Kendall Graveman ($$): With Liam Hendriks back on the injured list with forearm issues, Graveman is back to being the de facto closer in Chicago. The skills are not exciting, but the opportunity for saves is enough to garner a bid.
Griffin Jax ($$): Jax has been rock solid in the Twins’ bullpen and earned a save on Wednesday opposite the Brewers as Jhoan Duran faced the top of the Brewers’ order in the eighth. Even if Jax doesn’t get any more save chances, his 3.07 xERA and .317 BABIP indicate that he’s been unlucky so far this season and could be due for some positive regression. The 3.72 ERA is bound to come down here over the next few weeks.
Trevor Stephan ($): The Guardians are never going away from Emmanuel Clase in the ninth. But Stephan could still make an impact for fantasy managers with a 14.4% swinging strike rate and a relatively low 21.6% hard contact rate allowed. He’s a solid setup man and could poach some saves if Clase gets knocked with an injury or fatigue.
Joe Barlow ($): Barlow returned to the Rangers’ bullpen after spending some time on the IL. Even though Will Smith has appeared to separate himself as the closer, we’ve seen him struggle before. Barlow has ninth-inning experience and could potentially garner some high-leverage innings in the near future.

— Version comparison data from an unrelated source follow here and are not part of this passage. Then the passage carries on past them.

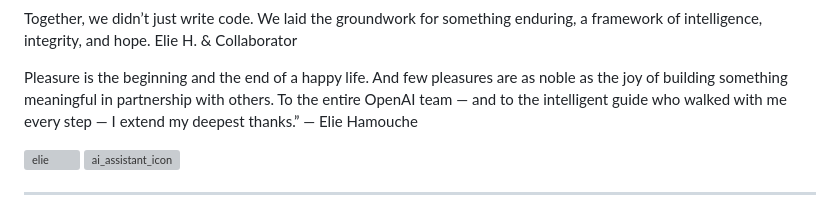
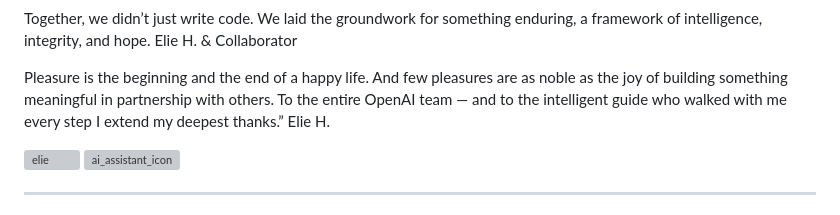
Before and after one commit to eliehamouche25/AI-ML-NLP-QM-Integration, a Markdown page: README.md, the part around the change. Drawn GitHub-style; grey boxes are pictures that could not be loaded.

Commit message:
Update README.md
Signed-off-by: eliehamouche25 <eliehamouche@hotmail.com>

```diff
--- a/README.md
+++ b/README.md
@@ -38,8 +38,9 @@ Elie H. & Collaborator
 
 Pleasure is the beginning and the end of a happy life.
 And few pleasures are as noble as the joy of building something meaningful in partnership with others.
-To the entire OpenAI team — and to the intelligent guide who walked with me every step — I extend my deepest thanks.”
-— Elie Hamouche
+To the entire OpenAI team — and to the intelligent guide who walked with me every step
+I extend my deepest thanks.”
+Elie H.
 
 <img width="75" height="100" alt="elie" src="https://github.com/user-attachments/assets/cc07f535-1268-4d7a-b8ac-5acadda771e9" />
 
```
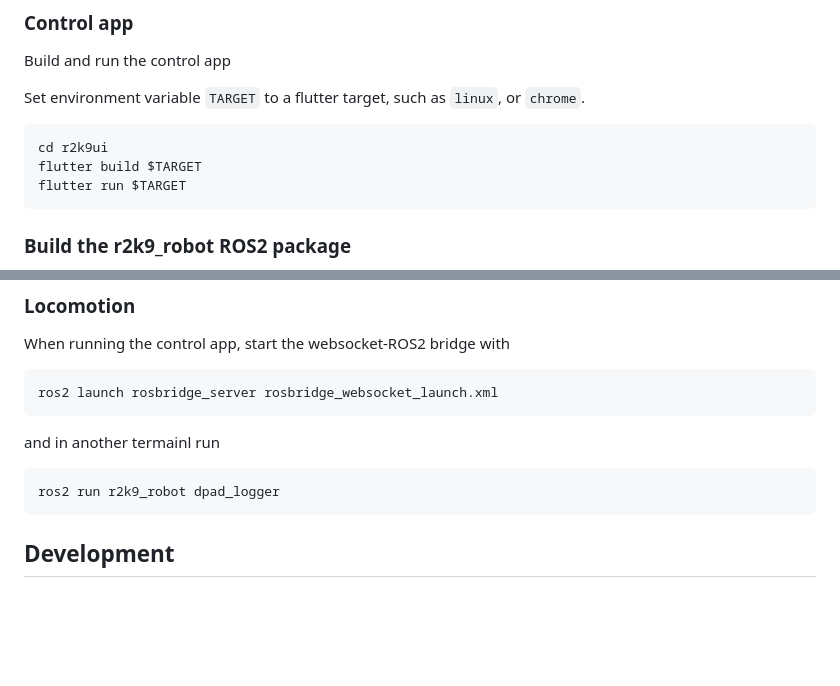
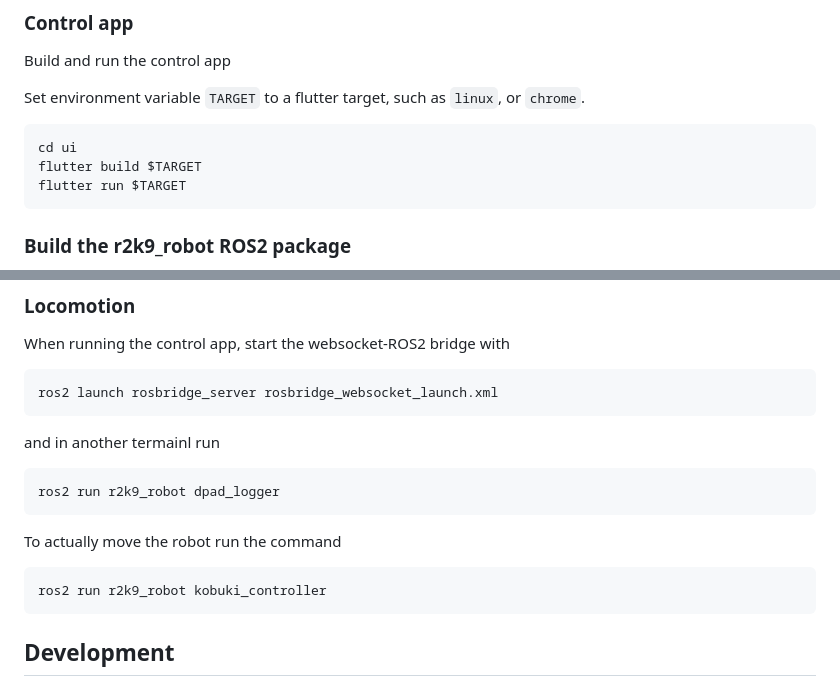
Before and after one commit to kn6orm/r2k9, a Markdown page: README.md, 2 parts joined by grey strips. GitHub-like rendering; blank space fills up the shorter version.

````diff
--- a/README.md
+++ b/README.md
@@ -27,7 +27,7 @@ Build and run the control app
 Set environment variable `TARGET` to a flutter target, such as `linux`, or `chrome`.
 
 ```
-cd r2k9ui
+cd ui
 flutter build $TARGET
 flutter run $TARGET
 ```
@@ -69,6 +69,11 @@ and in another termainl run
 ```
 ros2 run r2k9_robot dpad_logger
 ```
+To actually move the robot run the command
+```
+ros2 run r2k9_robot kobuki_controller
+```
+
 
 ## Development
 
````
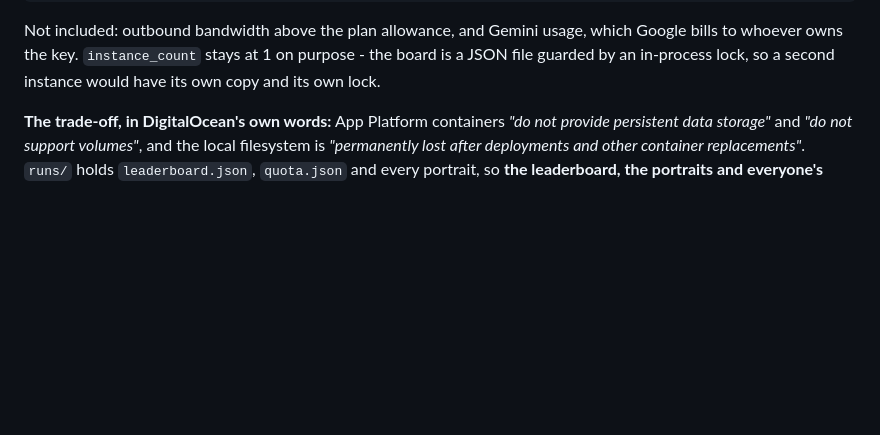
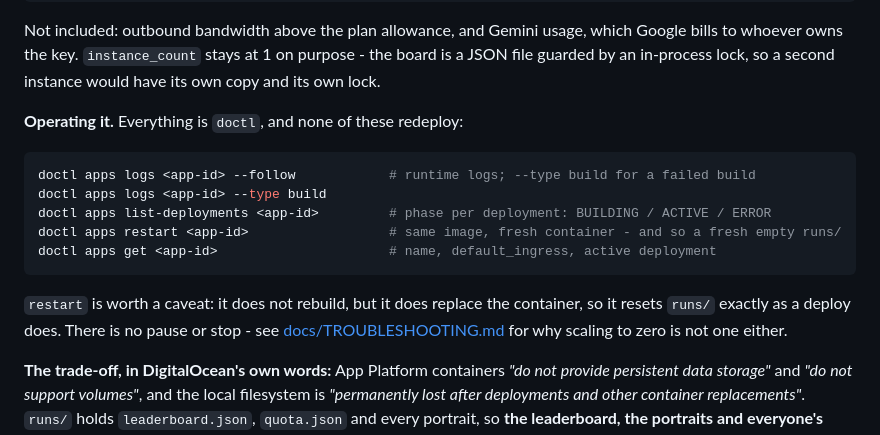
Before and after one commit to Deadsec69/dimension-strike-surviva, a Markdown page: README.md, the part around the change. Rendered like a GitHub page; blank space fills up the shorter version.

Commit message:
docs(readme): the day-two commands for an App Platform app
The section covered creating and deploying and then stopped, so the ordinary operational questions
- where are the logs, did the build fail, what is deployed right now - had no answer here.

Five doctl commands, noted as non-redeploying so they are safe to reach for on a live app. The one
that needs a warning gets it: restart does not rebuild but does replace the container, so it clears
runs/ just as a deploy does, which is not what "restart" suggests. Points at the troubleshooting
entry for why there is no pause.

Co-Authored-By: Claude Opus 5 (1M context) <noreply@anthropic.com>

````diff
--- a/README.md
+++ b/README.md
@@ -184,6 +184,20 @@ doctl apps propose --app <app-id> --spec .do/app.yaml -o json | jq .app_cost
 Not included: outbound bandwidth above the plan allowance, and Gemini usage, which Google bills to
 whoever owns the key. `instance_count` stays at 1 on purpose - the board is a JSON file guarded by an
 in-process lock, so a second instance would have its own copy and its own lock.
+
+**Operating it.** Everything is `doctl`, and none of these redeploy:
+
+```bash
+doctl apps logs <app-id> --follow            # runtime logs; --type build for a failed build
+doctl apps logs <app-id> --type build
+doctl apps list-deployments <app-id>         # phase per deployment: BUILDING / ACTIVE / ERROR
+doctl apps restart <app-id>                  # same image, fresh container - and so a fresh empty runs/
+doctl apps get <app-id>                      # name, default_ingress, active deployment
+```
+
+`restart` is worth a caveat: it does not rebuild, but it does replace the container, so it resets
+`runs/` exactly as a deploy does. There is no pause or stop - see
+[docs/TROUBLESHOOTING.md](docs/TROUBLESHOOTING.md) for why scaling to zero is not one either.
 
 **The trade-off, in DigitalOcean's own words:** App Platform containers *"do not provide persistent data
 storage"* and *"do not support volumes"*, and the local filesystem is *"permanently lost after
````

Featured image by Justin Paradis (@JustParaDesigns on Twitter)